> _Work item_
Go line by line through the listing below and copy those that hold "InsightsPanel".
Supplied material: Begin
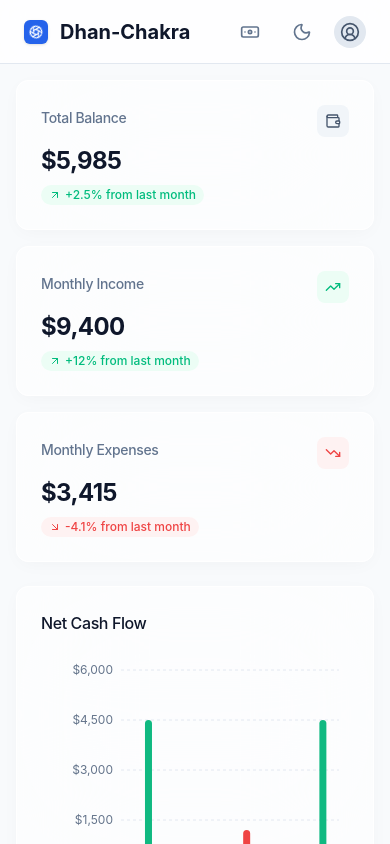
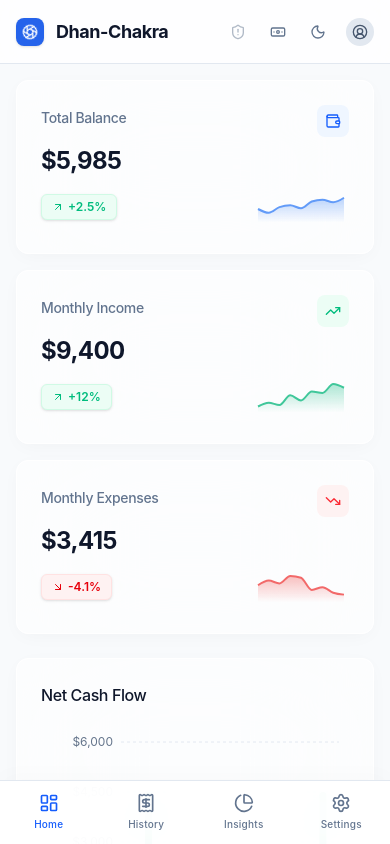
Before and after one commit to nikhilyadav156/Dhan-Chakra, a React (Vite) app: page / in a window 390 px wide. Built offline with nearby package versions, Linux system fonts and the light colour scheme.

Commit message:
Deployed rich Recharts Sparklines, animated demographic category burn bars, and semantic Emoji identifier elements to core components

```diff
--- a/src/App.jsx
+++ b/src/App.jsx
@@ -1,6 +1,7 @@
 import React, { useState } from 'react';
 import { Sidebar } from './components/layout/Sidebar';
 import { Header } from './components/layout/Header';
+import { BottomNav } from './components/layout/BottomNav';
 import { FinanceProvider } from './context/FinanceContext';
 import { SummaryCards } from './components/dashboard/SummaryCards';
 import { BalanceChart } from './components/dashboard/BalanceChart';
@@ -20,7 +21,7 @@ function DashboardLayout() {
       <Sidebar activeTab={activeTab} setActiveTab={setActiveTab} className="w-64 hidden md:flex relative z-10" />
       <div className="flex flex-1 flex-col overflow-hidden relative z-10">
         <Header />
-        <main className="flex-1 overflow-y-auto p-4 md:p-8">
+        <main className="flex-1 overflow-y-auto p-4 md:p-8 pb-24 md:pb-8">
           <div className="mx-auto max-w-[1200px] space-y-6">
 
             {activeTab === 'dashboard' && (
@@ -67,6 +68,7 @@ function DashboardLayout() {
 
           </div>
         </main>
+        <BottomNav activeTab={activeTab} setActiveTab={setActiveTab} />
       </div>
     </div>
   );
--- a/src/components/dashboard/SummaryCards.jsx
+++ b/src/components/dashboard/SummaryCards.jsx
@@ -2,6 +2,29 @@ import React, { useMemo } from 'react';
 import { useFinance } from '../../context/FinanceContext';
 import { Card, CardContent, CardHeader, CardTitle } from '../ui/Card';
 import { Wallet, TrendingUp, TrendingDown, ArrowUpRight, ArrowDownRight } from 'lucide-react';
+import { AreaChart, Area, ResponsiveContainer } from 'recharts';
+
+const dummyBalance = [{v:40},{v:30},{v:45},{v:50},{v:42},{v:60},{v:65},{v:58},{v:70}];
+const dummyIncome = [{v:10},{v:15},{v:12},{v:25},{v:18},{v:30},{v:28},{v:40},{v:35}];
+const dummyExpense = [{v:20},{v:25},{v:22},{v:30},{v:28},{v:15},{v:18},{v:12},{v:10}];
+
+function Sparkline({ data, color, id }) {
+  return (
+    <div className="h-10 w-24 opacity-80 mt-1">
+      <ResponsiveContainer width="100%" height="100%">
+        <AreaChart data={data}>
+          <defs>
+            <linearGradient id={id} x1="0" y1="0" x2="0" y2="1">
+              <stop offset="5%" stopColor={color} stopOpacity={0.4}/>
+              <stop offset="95%" stopColor={color} stopOpacity={0}/>
+            </linearGradient>
+          </defs>
+          <Area type="monotone" dataKey="v" stroke={color} fillOpacity={1} fill={`url(#${id})`} strokeWidth={2} isAnimationActive={false} />
+        </AreaChart>
+      </ResponsiveContainer>
+    </div>
+  );
+}
 
 export function SummaryCards() {
   const { transactions, formatCurrency } = useFinance();
@@ -20,15 +43,18 @@ export function SummaryCards() {
       <Card>
         <CardHeader className="flex flex-row items-center justify-between pb-2">
           <CardTitle className="text-sm font-medium text-slate-500 dark:text-[var(--color-fin-muted)]">Total Balance</CardTitle>
-          <div className="h-8 w-8 rounded-lg bg-slate-100 dark:bg-slate-800 flex items-center justify-center">
-            <Wallet className="h-4 w-4 text-slate-600 dark:text-slate-300" />
+          <div className="h-8 w-8 rounded-lg bg-blue-50 dark:bg-blue-500/10 flex items-center justify-center">
+            <Wallet className="h-4 w-4 text-blue-600 dark:text-blue-400" />
           </div>
         </CardHeader>
         <CardContent>
-          <div className="text-2xl font-bold tracking-tight text-slate-900 dark:text-[var(--color-fin-text)]">{formatCurrency(balance)}</div>
-          <div className="flex items-center mt-2 text-xs font-medium text-emerald-500 dark:text-emerald-400 bg-emerald-50 dark:bg-emerald-500/10 w-fit px-2 py-0.5 rounded-full">
-            <ArrowUpRight className="mr-1 h-3 w-3" />
-            +2.5% from last month
+          <div className="text-2xl font-bold tracking-tight text-slate-900 dark:text-slate-100">{formatCurrency(balance)}</div>
+          <div className="flex items-center justify-between mt-2">
+            <div className="flex items-center text-xs font-semibold text-emerald-500 bg-emerald-50 dark:bg-emerald-500/10 w-fit px-2.5 py-1 rounded-md border border-emerald-100 dark:border-emerald-500/20 shadow-sm">
+              <ArrowUpRight className="mr-1 h-3 w-3" />
+              +2.5%
+            </div>
+            <Sparkline data={dummyBalance} color="#3B82F6" id="balSpark" />
           </div>
         </CardContent>
       </Card>
@@ -37,14 +63,17 @@ export function SummaryCards() {
         <CardHeader className="flex flex-row items-center justify-between pb-2">
           <CardTitle className="text-sm font-medium text-slate-500 dark:text-[var(--color-fin-muted)]">Monthly Income</CardTitle>
           <div className="h-8 w-8 rounded-lg bg-emerald-50 dark:bg-emerald-500/10 flex items-center justify-center">
-            <TrendingUp className="h-4 w-4 text-emerald-500 dark:text-emerald-400" />
+            <TrendingUp className="h-4 w-4 text-emerald-500" />
           </div>
         </CardHeader>
         <CardContent>
-          <div className="text-2xl font-bold tracking-tight text-slate-900 dark:text-[var(--color-fin-text)]">{formatCurrency(income)}</div>
-          <div className="flex items-center mt-2 text-xs font-medium text-emerald-500 dark:text-emerald-400 bg-emerald-50 dark:bg-emerald-500/10 w-fit px-2 py-0.5 rounded-full">
-            <ArrowUpRight className="mr-1 h-3 w-3" />
-            +12% from last month
+          <div className="text-2xl font-bold tracking-tight text-slate-900 dark:text-slate-100">{formatCurrency(income)}</div>
+          <div className="flex items-center justify-between mt-2">
+            <div className="flex items-center text-xs font-semibold text-emerald-500 bg-emerald-50 dark:bg-emerald-500/10 w-fit px-2.5 py-1 rounded-md border border-emerald-100 dark:border-emerald-500/20 shadow-sm">
+              <ArrowUpRight className="mr-1 h-3 w-3" />
+              +12%
+            </div>
+            <Sparkline data={dummyIncome} color="#10B981" id="incSpark" />
           </div>
         </CardContent>
       </Card>
@@ -53,14 +82,17 @@ export function SummaryCards() {
         <CardHeader className="flex flex-row items-center justify-between pb-2">
           <CardTitle className="text-sm font-medium text-slate-500 dark:text-[var(--color-fin-muted)]">Monthly Expenses</CardTitle>
           <div className="h-8 w-8 rounded-lg bg-red-50 dark:bg-red-500/10 flex items-center justify-center">
-            <TrendingDown className="h-4 w-4 text-[var(--color-fin-red)]" />
+            <TrendingDown className="h-4 w-4 text-red-500" />
           </div>
         </CardHeader>
         <CardContent>
-          <div className="text-2xl font-bold tracking-tight text-slate-900 dark:text-[var(--color-fin-text)]">{formatCurrency(expenses)}</div>
-          <div className="flex items-center mt-2 text-xs font-medium text-[var(--color-fin-red)] bg-red-50 dark:bg-red-500/10 w-fit px-2 py-0.5 rounded-full">
-            <ArrowDownRight className="mr-1 h-3 w-3" />
-            -4.1% from last month
+          <div className="text-2xl font-bold tracking-tight text-slate-900 dark:text-slate-100">{formatCurrency(expenses)}</div>
+          <div className="flex items-center justify-between mt-2">
+            <div className="flex items-center text-xs font-semibold text-red-600 bg-red-50 dark:bg-red-500/10 w-fit px-2.5 py-1 rounded-md border border-red-100 dark:border-red-500/20 shadow-sm">
+              <ArrowDownRight className="mr-1 h-3 w-3" />
+              -4.1%
+            </div>
+            <Sparkline data={dummyExpense} color="#EF4444" id="expSpark" />
           </div>
         </CardContent>
       </Card>
--- a/src/components/insights/InsightsPanel.jsx
+++ b/src/components/insights/InsightsPanel.jsx
@@ -7,11 +7,8 @@ import { subMonths, isAfter, startOfMonth } from 'date-fns';
 export function InsightsPanel() {
   const { transactions, formatCurrency } = useFinance();
 
-  const insights = useMemo(() => {
-    if (!transactions.length) return [];
-
-    // Simulate realistic finding for the prompt requirement:
-    // Automatically highlights the spending delta per category and builds a smart message
+  const { insights, topCategories } = useMemo(() => {
+    if (!transactions.length) return { insights: [], topCategories: { list: [], total: 0 } };
 
     const now = new Date();
     const currentMonthStart = startOfMonth(now);
@@ -21,13 +18,17 @@ export function InsightsPanel() {
     let lastMonthSpend = 0;
     const categorySpend = {};
     const categorySpendLastMonth = {};
+    let totalExpenses = 0;
 
     transactions.forEach(t => {
       if (t.type === 'expense') {
+        totalExpenses += t.amount;
         const txDate = new Date(t.date);
+
+        categorySpend[t.category] = (categorySpend[t.category] || 0) + t.amount;
+
         if (isAfter(txDate, currentMonthStart)) {
           currentMonthSpend += t.amount;
-          categorySpend[t.category] = (categorySpend[t.category] || 0) + t.amount;
         } else if (isAfter(txDate, lastMonthStart)) {
           lastMonthSpend += t.amount;
           categorySpendLastMonth[t.category] = (categorySpendLastMonth[t.category] || 0) + t.amount;
@@ -35,20 +36,24 @@ export function InsightsPanel() {
       }
     });
 
-    const highestCategory = Object.entries(categorySpend).sort((a,b) => b[1] - a[1])[0];
+    const sortedCategories = Object.entries(categorySpend)
+         .sort((a,b) => b[1] - a[1])
+         .map(([name, amount]) => ({ name, amount }));
+
+    const highestCategory = sortedCategories[0];
+    const top3 = sortedCategories.slice(0, 3);
 
     const result = [];
 
-    // Custom smart insight message based on user specifications
-    if (highestCategory && categorySpendLastMonth[highestCategory[0]]) {
-       const currentCatSpend = highestCategory[1];
-       const lastCatSpend = categorySpendLastMonth[highestCategory[0]];
+    if (highestCategory && categorySpendLastMonth[highestCategory.name]) {
+       const currentCatSpend = highestCategory.amount;
+       const lastCatSpend = categorySpendLastMonth[highestCategory.name];
        const diffCat = ((currentCatSpend - lastCatSpend) / lastCatSpend) * 100;
        if (diffCat > 0) {
          result.push({
            icon: <AlertCircle className="h-5 w-5 text-orange-500" />,
            title: "Category Alert",
-           desc: `You spent ${diffCat.toFixed(0)}% more on ${highestCategory[0]} this month.`,
+           desc: `You spent ${diffCat.toFixed(0)}% more on ${highestCategory.name} this month.`,
            highlight: true
          });
        }
@@ -58,7 +63,7 @@ export function InsightsPanel() {
       result.push({
         icon: <Lightbulb className="h-5 w-5 text-[var(--color-fin-cyan)]" />,
         title: "Highest Spending",
-        desc: `Most of your budget recently went to ${highestCategory[0]} (${formatCurrency(highestCategory[1])}).`
+        desc: `Most of your budget recently went to ${highestCategory.name} (${formatCurrency(highestCategory.amount)}).`
       });
     }
 
@@ -72,22 +77,24 @@ export function InsightsPanel() {
         });
       } else {
         result.push({
-          icon: <TrendingDown className="h-5 w-5 text-emerald-500 dark:text-emerald-400" />,
+          icon: <TrendingDown className="h-5 w-5 text-[var(--color-fin-emerald)]" />,
           title: "Spending Decrease",
           desc: `Great! Your spending dropped by ${Math.abs(diff).toFixed(1)}% vs last month.`
         });
       }
     }
 
-    return result;
+    return { insights: result, topCategories: { list: top3, total: totalExpenses } };
   }, [transactions, formatCurrency]);
+
+  const COLORS = ['bg-blue-500', 'bg-cyan-500', 'bg-emerald-500'];
 
   return (
     <Card className="h-full flex flex-col">
       <CardHeader>
         <CardTitle>Smart Insights</CardTitle>
       </CardHeader>
-      <CardContent className="space-y-4 flex-1">
+      <CardContent className="space-y-4 flex-1 pb-6">
         {insights.length === 0 ? (
           <p className="text-sm text-slate-500">Not enough data for insights.</p>
         ) : (
@@ -110,6 +117,33 @@ export function InsightsPanel() {
             </div>
           ))
         )}
+
+        {topCategories.list && topCategories.list.length > 0 && (
+           <div className="rounded-xl p-5 bg-white border border-slate-100 dark:bg-slate-800/20 dark:border-slate-700/40 shadow-[0_4px_24px_-4px_rgba(0,0,0,0.03)] mt-6">
+             <div className="flex items-center gap-2 mb-5">
+                <Lightbulb className="w-4 h-4 text-amber-500" />
+                <h4 className="text-xs font-bold tracking-wider text-slate-500 dark:text-slate-400 uppercase">Top Expense Burn</h4>
+             </div>
+             <div className="space-y-4">
+               {topCategories.list.map((cat, i) => {
+                 const percentage = ((cat.amount / topCategories.total) * 100).toFixed(0);
+                 return (
+                   <div key={i} className="group">
+                     <div className="flex justify-between text-xs mb-1.5">
+                       <span className="font-medium text-slate-700 dark:text-slate-300">{cat.name}</span>
+                       <span className="font-bold text-slate-900 dark:text-slate-100">
+                          {formatCurrency(cat.amount)} <span className="text-slate-400 font-medium ml-1">({percentage}%)</span>
+                       </span>
+                     </div>
+                     <div className="w-full bg-slate-100 dark:bg-slate-800 rounded-full h-2.5 overflow-hidden shadow-inner">
+                       <div className={`${COLORS[i % COLORS.length]} h-2.5 rounded-full transition-all duration-1000 ease-out group-hover:opacity-80`} style={{ width: `${percentage}%` }}></div>
+                     </div>
+                   </div>
+                 );
+               })}
+             </div>
+           </div>
+        )}
       </CardContent>
     </Card>
   );
--- /dev/null
+++ b/src/components/layout/BottomNav.jsx
@@ -0,0 +1,34 @@
+import React from 'react';
+import { LayoutDashboard, Receipt, PieChart, Settings } from 'lucide-react';
+import { cn } from '../../lib/utils';
+
+export function BottomNav({ activeTab, setActiveTab }) {
+  const navItems = [
+    { id: 'dashboard', icon: LayoutDashboard, label: 'Home' },
+    { id: 'transactions', icon: Receipt, label: 'History' },
+    { id: 'insights', icon: PieChart, label: 'Insights' },
+    { id: 'settings', icon: Settings, label: 'Settings' },
+  ];
+
+  return (
+    <nav className="md:hidden fixed bottom-0 left-0 right-0 z-40 flex items-center justify-around border-t border-slate-200 bg-white/95 backdrop-blur-xl pb-safe dark:border-slate-800/80 dark:bg-[#0F172A]/95 h-16 shadow-[0_-4px_24px_rgba(0,0,0,0.02)]">
+      {navItems.map((item) => {
+        const Icon = item.icon;
+        const isActive = activeTab === item.id;
+        return (
+          <button
+            key={item.id}
+            onClick={() => setActiveTab(item.id)}
+            className={cn(
+              "flex flex-col items-center justify-center w-full h-full space-y-1 transition-all",
+              isActive ? "text-blue-600 dark:text-blue-500" : "text-slate-500 dark:text-[var(--color-fin-muted)]"
+            )}
+          >
+            <Icon className={cn("h-5 w-5", isActive && "animate-in zoom-in duration-200")} />
+            <span className="text-[10px] font-medium tracking-wide">{item.label}</span>
+          </button>
+        );
+      })}
+    </nav>
+  );
+}
--- a/src/components/layout/Header.jsx
+++ b/src/components/layout/Header.jsx
@@ -7,40 +7,45 @@ export function Header() {
   const { theme, toggleTheme, role, toggleRole, currency, toggleCurrency } = useFinance();
 
   return (
-    <header className="sticky top-0 z-30 flex h-16 w-full items-center justify-between border-b border-slate-200 bg-white/80 px-6 backdrop-blur-md dark:border-slate-800/50 dark:bg-[var(--color-fin-bg)]/80">
+    <header className="sticky top-0 z-30 flex h-16 shrink-0 w-full items-center justify-between border-b border-slate-200 bg-white/80 px-4 sm:px-6 backdrop-blur-md dark:border-slate-800/50 dark:bg-[var(--color-fin-bg)]/80">
       <div className="flex items-center">
-        <div className="flex h-6 w-6 items-center justify-center rounded-md bg-[var(--color-fin-primary)] text-white shadow-sm md:hidden mr-3">
-          <Aperture className="h-3.5 w-3.5 animate-[spin_6s_linear_infinite]" />
+        <div className="flex h-7 w-7 items-center justify-center rounded-lg bg-[var(--color-fin-primary)] text-white shadow-sm md:hidden mr-3 shrink-0">
+          <Aperture className="h-4 w-4 animate-[spin_6s_linear_infinite]" />
         </div>
-        <h2 className="text-xl font-bold text-slate-900 dark:text-slate-100 md:hidden mr-4">Dhan-Chakra</h2>
+        <h2 className="text-lg font-bold tracking-tight text-slate-900 dark:text-slate-100 md:hidden flex-1 truncate max-w-[130px] sm:max-w-none">Dhan-Chakra</h2>
         <div className="hidden md:flex flex-col">
           <h2 className="text-lg font-semibold text-slate-900 dark:text-slate-100 leading-tight">Good {new Date().getHours() < 12 ? 'Morning' : 'Evening'}, Nikhil</h2>
           <p className="text-xs font-medium text-slate-500 dark:text-[var(--color-fin-muted)]">Here is your financial summary</p>
         </div>
       </div>
-      <div className="flex items-center gap-3 sm:gap-4">
+      <div className="flex items-center gap-2 sm:gap-4 ml-auto">
 
         {/* Role Badge Indicator */}
         <div className="hidden sm:flex items-center justify-center px-2.5 py-1.5 rounded-md text-[11px] font-bold tracking-wide bg-slate-100 text-slate-600 dark:bg-slate-800 dark:text-slate-400 cursor-pointer hover:bg-slate-200 dark:hover:bg-slate-700 transition-colors" onClick={toggleRole} title="Click to swap role">
           {role === 'Admin' ? <><ShieldAlert className="w-3.5 h-3.5 mr-1.5 text-blue-500" /> Admin Access</> : 'Viewer Mode'}
         </div>
 
+        {/* Mobile Role Toggle */}
+        <Button variant="ghost" size="icon" onClick={toggleRole} className="sm:hidden h-8 w-8 text-slate-500 dark:text-[var(--color-fin-muted)] hover:text-blue-600" title="Toggle Admin">
+           {role === 'Admin' ? <ShieldAlert className="w-4 h-4 text-blue-600" /> : <ShieldAlert className="w-4 h-4 opacity-50" />}
+        </Button>
+
         {/* Currency Toggle */}
-        <Button variant="outline" size="sm" onClick={toggleCurrency} className="h-8 px-3 hidden sm:flex text-xs font-semibold hover:border-blue-200 dark:hover:border-blue-800 transition-colors">
+        <Button variant="outline" size="sm" onClick={toggleCurrency} className="h-8 px-3 hidden sm:flex text-[11px] font-bold tracking-wider hover:border-blue-200 dark:hover:border-blue-800 transition-colors">
           {currency === 'USD' ? 'USD' : 'INR'}
         </Button>
-        <Button variant="ghost" size="icon" onClick={toggleCurrency} className="sm:hidden text-slate-500 dark:text-[var(--color-fin-muted)]">
-          <Banknote className="h-5 w-5" />
+        <Button variant="ghost" size="icon" onClick={toggleCurrency} className="sm:hidden h-8 w-8 text-slate-500 dark:text-[var(--color-fin-muted)]">
+          <Banknote className="h-4 w-4" />
         </Button>
 
         {/* Theme Toggle */}
-        <Button variant="ghost" size="icon" onClick={toggleTheme} className="text-slate-500 dark:text-[var(--color-fin-muted)] hover:text-slate-900 dark:hover:text-slate-100">
-          {theme === 'dark' ? <Sun className="h-5 w-5" /> : <Moon className="h-5 w-5" />}
+        <Button variant="ghost" size="icon" onClick={toggleTheme} className="h-8 w-8 text-slate-500 dark:text-[var(--color-fin-muted)] hover:text-slate-900 dark:hover:text-slate-100">
+          {theme === 'dark' ? <Sun className="h-4 w-4" /> : <Moon className="h-4 w-4" />}
         </Button>
 
         {/* User Avatar */}
-        <button className="h-8 w-8 rounded-full bg-slate-200 dark:bg-slate-800 flex items-center justify-center text-slate-600 dark:text-[var(--color-fin-muted)] hover:ring-2 ring-[var(--color-fin-primary)] ring-offset-2 dark:ring-offset-[var(--color-fin-bg)] transition-all">
-          <UserCircle2 className="h-5 w-5" />
+        <button className="h-7 w-7 sm:h-8 sm:w-8 rounded-full bg-slate-200 dark:bg-slate-800 flex items-center justify-center text-slate-600 dark:text-[var(--color-fin-muted)] hover:ring-2 ring-[var(--color-fin-primary)] ring-offset-2 dark:ring-offset-[var(--color-fin-bg)] transition-all ml-1 shrink-0">
+          <UserCircle2 className="h-4 w-4 sm:h-5 sm:w-5 relative" />
         </button>
       </div>
     </header>
```
Also changed, not shown: src/components/transactions/TransactionList.jsx (+42 -15 lines).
Supplied material: End
> _Result for this task_
--- a/src/components/insights/InsightsPanel.jsx
+++ b/src/components/insights/InsightsPanel.jsx
 export function InsightsPanel() {
@@ -21,13 +18,17 @@ export function InsightsPanel() {
@@ -35,20 +36,24 @@ export function InsightsPanel() {
@@ -58,7 +63,7 @@ export function InsightsPanel() {
@@ -72,22 +77,24 @@ export function InsightsPanel() {
@@ -110,6 +117,33 @@ export function InsightsPanel() {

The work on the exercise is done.